(Change detection outputs)
----------------------------------------

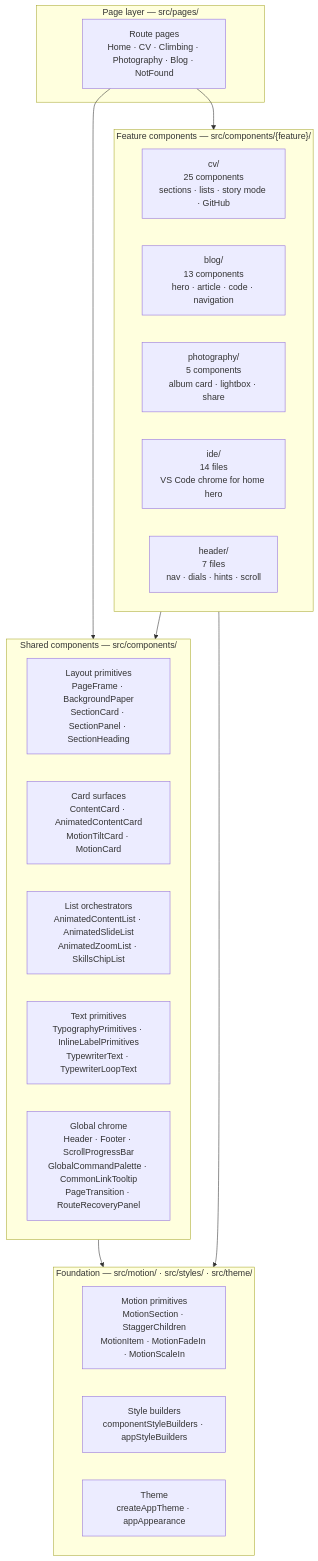
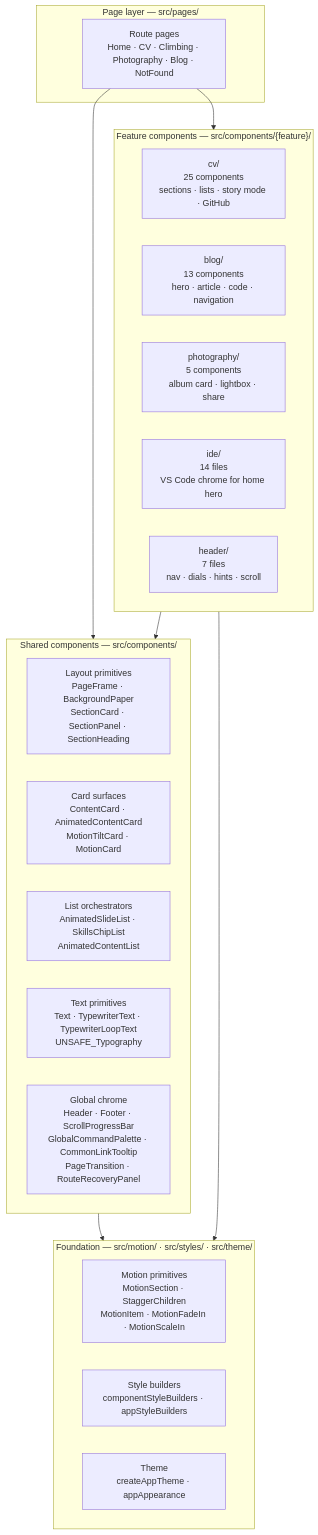
One commit to danphenderson/dev-danhenderson changed the first of 4 diagrams in docs/frontend/component-architecture.md. Above: the diagram before and after it, drawn with Mermaid. The commit also changed other lines of this file and 88 other files, not shown here.

Commit message:
refactor:  text-system consolidation, repeated-list animation refactoring, static-hook/status cleanup, Home/CV orchestration extraction, plus the aligned tests, docs, plan files, and screenshot artifacts.

````diff
--- a/docs/frontend/component-architecture.md
+++ b/docs/frontend/component-architecture.md
@@ -9,34 +9,34 @@
 ```mermaid
 flowchart TB
   subgraph PageLayer["Page layer — src/pages/"]
     Pages["Route pages<br/>Home · CV · Climbing · Photography · Blog · NotFound"]
   end
 
   subgraph SharedLayer["Shared components — src/components/"]
     Layout["Layout primitives<br/>PageFrame · BackgroundPaper<br/>SectionCard · SectionPanel · SectionHeading"]
     Cards["Card surfaces<br/>ContentCard · AnimatedContentCard<br/>MotionTiltCard · MotionCard"]
-    Lists["List orchestrators<br/>AnimatedContentList · AnimatedSlideList<br/>AnimatedZoomList · SkillsChipList"]
-    Text["Text primitives<br/>TypographyPrimitives · InlineLabelPrimitives<br/>TypewriterText · TypewriterLoopText"]
+    Lists["List orchestrators<br/>AnimatedSlideList · SkillsChipList<br/>AnimatedContentList"]
+    Text["Text primitives<br/>Text · TypewriterText · TypewriterLoopText<br/>UNSAFE_Typography"]
     Global["Global chrome<br/>Header · Footer · ScrollProgressBar<br/>GlobalCommandPalette · CommonLinkTooltip<br/>PageTransition · RouteRecoveryPanel"]
   end
 
   subgraph FeatureLayer["Feature components — src/components/{feature}/"]
     CV["cv/<br/>25 components<br/>sections · lists · story mode · GitHub"]
     Blog["blog/<br/>13 components<br/>hero · article · code · navigation"]
     Photo["photography/<br/>5 components<br/>album card · lightbox · share"]
     IDE["ide/<br/>14 files<br/>VS Code chrome for home hero"]
     HeaderSub["header/<br/>7 files<br/>nav · dials · hints · scroll"]
   end
 
   subgraph Foundation["Foundation — src/motion/ · src/styles/ · src/theme/"]
     Motion["Motion primitives<br/>MotionSection · StaggerChildren<br/>MotionItem · MotionFadeIn · MotionScaleIn"]
     Styles["Style builders<br/>componentStyleBuilders · appStyleBuilders"]
     Theme["Theme<br/>createAppTheme · appAppearance"]
   end
 
   Pages --> SharedLayer
   Pages --> FeatureLayer
   SharedLayer --> Foundation
   FeatureLayer --> SharedLayer
   FeatureLayer --> Foundation
 ```
````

----------------------------------------

What to work on - Repeat, exactly and in full, every entry in the data, but not the pictures.

Answer section -
One commit to danphenderson/dev-danhenderson changed the first of 4 diagrams in docs/frontend/component-architecture.md. Above: the diagram before and after it, drawn with Mermaid. The commit also changed other lines of this file and 88 other files, not shown here.

Commit message:
refactor:  text-system consolidation, repeated-list animation refactoring, static-hook/status cleanup, Home/CV orchestration extraction, plus the aligned tests, docs, plan files, and screenshot artifacts.

````diff
--- a/docs/frontend/component-architecture.md
+++ b/docs/frontend/component-architecture.md
@@ -9,34 +9,34 @@
 ```mermaid
 flowchart TB
   subgraph PageLayer["Page layer — src/pages/"]
     Pages["Route pages<br/>Home · CV · Climbing · Photography · Blog · NotFound"]
   end
 
   subgraph SharedLayer["Shared components — src/components/"]
     Layout["Layout primitives<br/>PageFrame · BackgroundPaper<br/>SectionCard · SectionPanel · SectionHeading"]
     Cards["Card surfaces<br/>ContentCard · AnimatedContentCard<br/>MotionTiltCard · MotionCard"]
-    Lists["List orchestrators<br/>AnimatedContentList · AnimatedSlideList<br/>AnimatedZoomList · SkillsChipList"]
-    Text["Text primitives<br/>TypographyPrimitives · InlineLabelPrimitives<br/>TypewriterText · TypewriterLoopText"]
+    Lists["List orchestrators<br/>AnimatedSlideList · SkillsChipList<br/>AnimatedContentList"]
+    Text["Text primitives<br/>Text · TypewriterText · TypewriterLoopText<br/>UNSAFE_Typography"]
     Global["Global chrome<br/>Header · Footer · ScrollProgressBar<br/>GlobalCommandPalette · CommonLinkTooltip<br/>PageTransition · RouteRecoveryPanel"]
   end
 
   subgraph FeatureLayer["Feature components — src/components/{feature}/"]
     CV["cv/<br/>25 components<br/>sections · lists · story mode · GitHub"]
     Blog["blog/<br/>13 components<br/>hero · article · code · navigation"]
     Photo["photography/<br/>5 components<br/>album card · lightbox · share"]
     IDE["ide/<br/>14 files<br/>VS Code chrome for home hero"]
     HeaderSub["header/<br/>7 files<br/>nav · dials · hints · scroll"]
   end
 
   subgraph Foundation["Foundation — src/motion/ · src/styles/ · src/theme/"]
     Motion["Motion primitives<br/>MotionSection · StaggerChildren<br/>MotionItem · MotionFadeIn · MotionScaleIn"]
     Styles["Style builders<br/>componentStyleBuilders · appStyleBuilders"]
     Theme["Theme<br/>createAppTheme · appAppearance"]
   end
 
   Pages --> SharedLayer
   Pages --> FeatureLayer
   SharedLayer --> Foundation
   FeatureLayer --> SharedLayer
   FeatureLayer --> Foundation
 ```
````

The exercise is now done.